Suffer the little children - Medical and human rights organizations talk about the need to safeguard children and help ensure all children are vaccinated against the most crippling of preventable childhood diseases, but we rarely hear about efforts to dispel anti-vaccination myths by groups beyond our borders. Most of us would probably find it inconceivable that anti-vaccination junkscience, especially targeting innocent children, would be used for political purposes to spread hate.

Well-to-do parents in upscale regions of the United State may have more of a luxury to follow specious anti-vaccination myths because the costs aren’t nearly as deadly as they are for parents in some regions of the world. Millions of parents struggle every day against disease, poverty and lack of basic educational opportunities for their children. These same areas have rising rates and re-emergences of childhood diseases that have been mostly eradicated here. Like polio. Yet, these are the very same areas where anti-vaccine propaganda has been the most intense. (Junkfood Science)

Father of Modern Medicine - Today is the 186th birthday of the father of modern medicine. Louis Pasteur (1822-1895) is widely considered one of the greatest benefactors of humanity. His diligent research led to some of the greatest discoveries in the causes and prevention of contagious diseases that have saved millions of lives. His life’s work gave birth to many branches of biological science — microbiology, bacteriology, immunology, stereochemistry, virology and molecular biology. 

He was single-handedly responsible for some of the most important scientific concepts and practical applications of science. The single, most important contribution to medical science and modern medical practice was the germ theory. It led to the first vaccine for rabies and development of immunizations, aseptic surgical procedures, safe fermentation and food handling, and pasteurization. (Junkfood Science)

A life-saving business - It can be easy to forget that healthcare is big business and can be as much about financial and political interests as it is the practice of sound medicine. This is especially the case with Public Health. A group of doctors and scientists concerned about the failure of the government Department of Health to adhere to evidence-based medicine, and believing patients benefit from the best treatments available, got together and asked for support from health executives across the country… (Junkfood Science)

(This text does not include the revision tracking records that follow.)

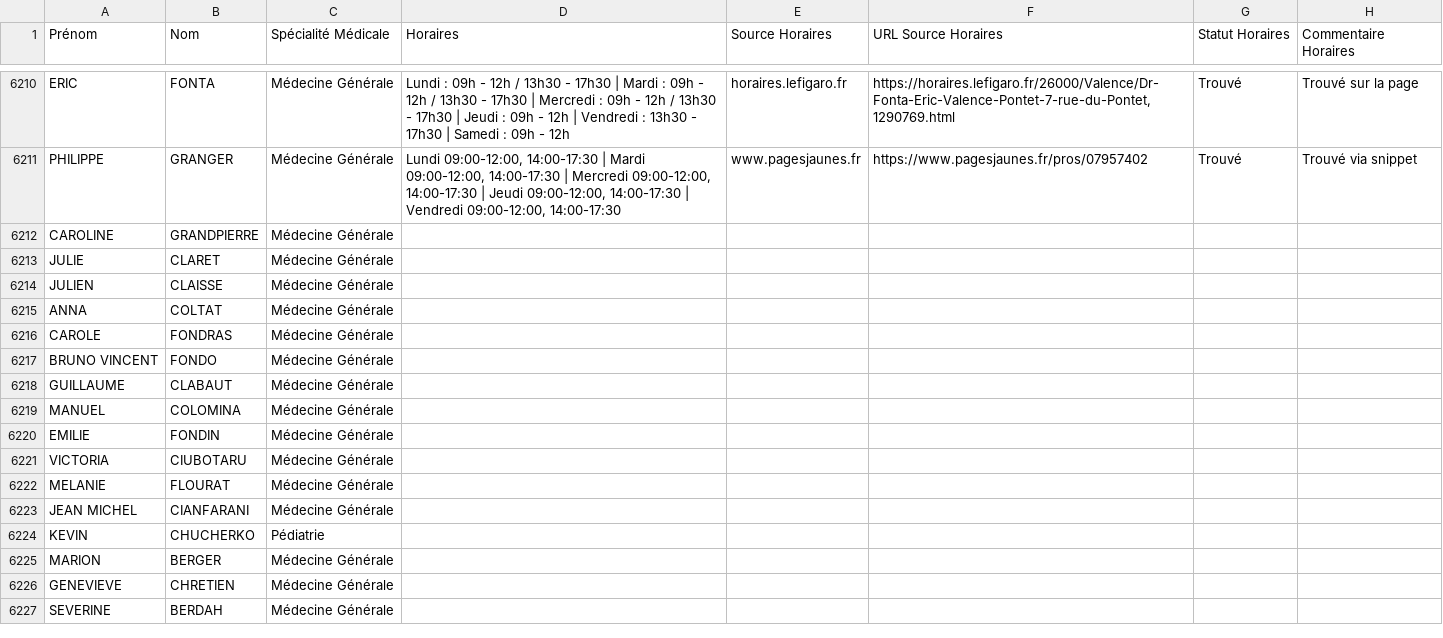
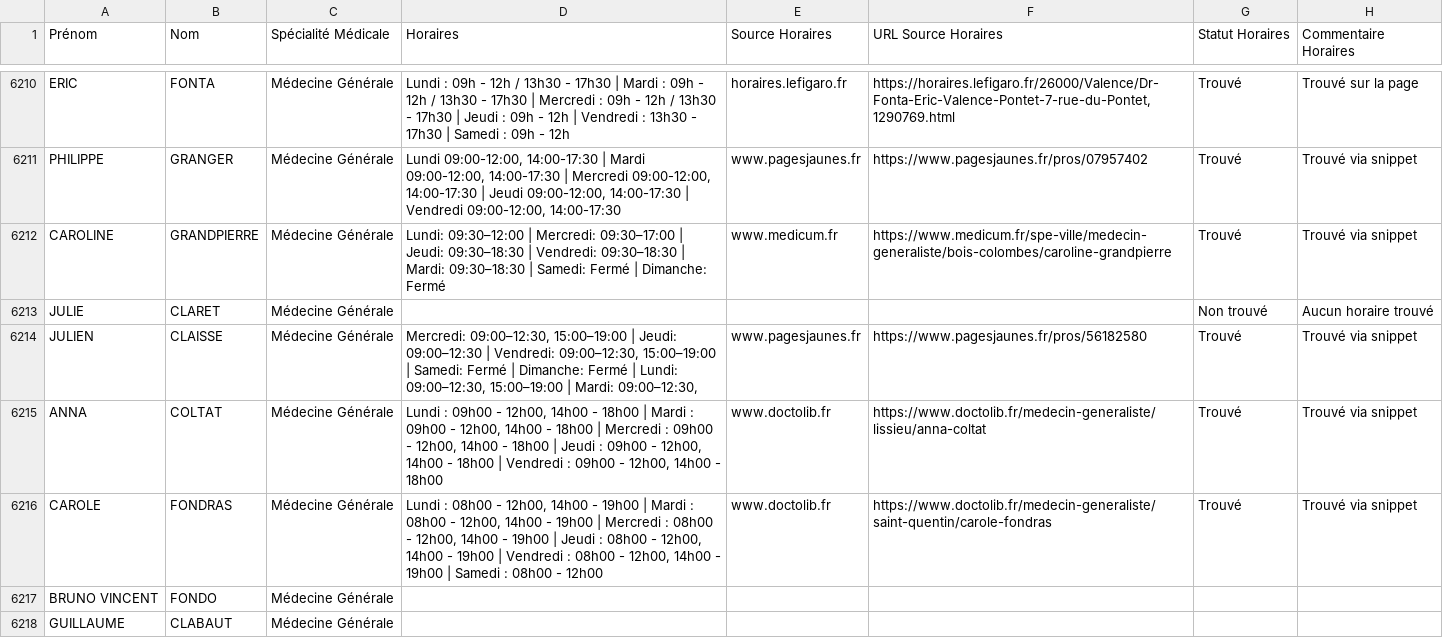
Before and after one commit to tsimokaza01-source/URL-7, a CSV file: medecins_horaires_enrichi.csv, drawn as a sheet; only a part is shown, gaps mark what is left out; the shorter side is filled out with more unchanged rows.

```diff
--- a/medecins_horaires_enrichi.csv
+++ b/medecins_horaires_enrichi.csv
@@ -6211,7 +6211,7 @@ ERIC;FONTA;Médecine Générale;Lundi : 09h - 12h / 13h30 - 17h30 | Mardi : 09h
 PHILIPPE;GRANGER;Médecine Générale;Lundi 09:00-12:00, 14:00-17:30 | Mardi 09:00-12:00, 14:00-17:30 | Mercredi 09:00-12:00, 14:00-17:30 | Jeudi 09:00-12:00, 14:00-17:30 | Vendredi 09:00-12:00, 14:00-17:30;www.pagesjaunes.fr;https://www.pagesjaunes.fr/pros/07957402;Trouvé;Trouvé via snippet
-CAROLINE;GRANDPIERRE;Médecine Générale;;;;;
-JULIE;CLARET;Médecine Générale;;;;;
-JULIEN;CLAISSE;Médecine Générale;;;;;
-ANNA;COLTAT;Médecine Générale;;;;;
-CAROLE;FONDRAS;Médecine Générale;;;;;
+CAROLINE;GRANDPIERRE;Médecine Générale;Lundi: 09:30–12:00 | Mercredi: 09:30–17:00 | Jeudi: 09:30–18:30 | Vendredi: 09:30–18:30 | Mardi: 09:30–18:30 | Samedi: Fermé | Dimanche: Fermé;www.medicum.fr;https://www.medicum.fr/spe-ville/medecin-generaliste/bois-colombes/caroline-grandpierre;Trouvé;Trouvé via snippet
+JULIE;CLARET;Médecine Générale;;;;Non trouvé;Aucun horaire trouvé
+JULIEN;CLAISSE;Médecine Générale;Mercredi: 09:00–12:30, 15:00–19:00 | Jeudi: 09:00–12:30 | Vendredi: 09:00–12:30, 15:00–19:00 | Samedi: Fermé | Dimanche: Fermé | Lundi: 09:00–12:30, 15:00–19:00 | Mardi: 09:00–12:30,;www.pagesjaunes.fr;https://www.pagesjaunes.fr/pros/56182580;Trouvé;Trouvé via snippet
+ANNA;COLTAT;Médecine Générale;Lundi : 09h00 - 12h00, 14h00 - 18h00 | Mardi : 09h00 - 12h00, 14h00 - 18h00 | Mercredi : 09h00 - 12h00, 14h00 - 18h00 | Jeudi : 09h00 - 12h00, 14h00 - 18h00 | Vendredi : 09h00 - 12h00, 14h00 - 18h00;www.doctolib.fr;https://www.doctolib.fr/medecin-generaliste/lissieu/anna-coltat;Trouvé;Trouvé via snippet
+CAROLE;FONDRAS;Médecine Générale;Lundi : 08h00 - 12h00, 14h00 - 19h00 | Mardi : 08h00 - 12h00, 14h00 - 19h00 | Mercredi : 08h00 - 12h00, 14h00 - 19h00 | Jeudi : 08h00 - 12h00, 14h00 - 19h00 | Vendredi : 08h00 - 12h00, 14h00 - 19h00 | Samedi : 08h00 - 12h00;www.doctolib.fr;https://www.doctolib.fr/medecin-generaliste/saint-quentin/carole-fondras;Trouvé;Trouvé via snippet
 BRUNO VINCENT;FONDO;Médecine Générale;;;;;
```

Healing touch that doesn’t heal or touch - An article taking a critical look at the rise of alternative modalities in our healthcare system appeared in the Arts & Entertainment section of the Wall Street Journal. Perhaps its placement is why many healthcare professionals and health policy analysts may have missed it. (Junkfood Science)

It’s a winter wonderland! - As most of the country is blanketed in snow for the holidays, a scientist has looked at the beauty in every snowflake. This is a microscopic winter wonderland that few have ever seen before now.

Dr. Kenneth Libbrecht, chairman of the Physics Department at CalTech University in Pasadena, California, uses a specially-designed snowflake photomicroscope to photograph snowflakes. These incredible snowflake photos are at Dr. Libbrecht’s Snow Crystal Photo Gallery. (Junkfood Science)

Living longer with resveratrol — a different perspective - Has the secret of the Fountain of Youth been discovered? Is it really possible to reset our biological clocks and protect ourselves from the aging process? Can a miracle pill cure all the major killers of aging, including diabetes, heart disease and Alzheimer’s, and add 30 healthy years to our life? (Junkfood Science)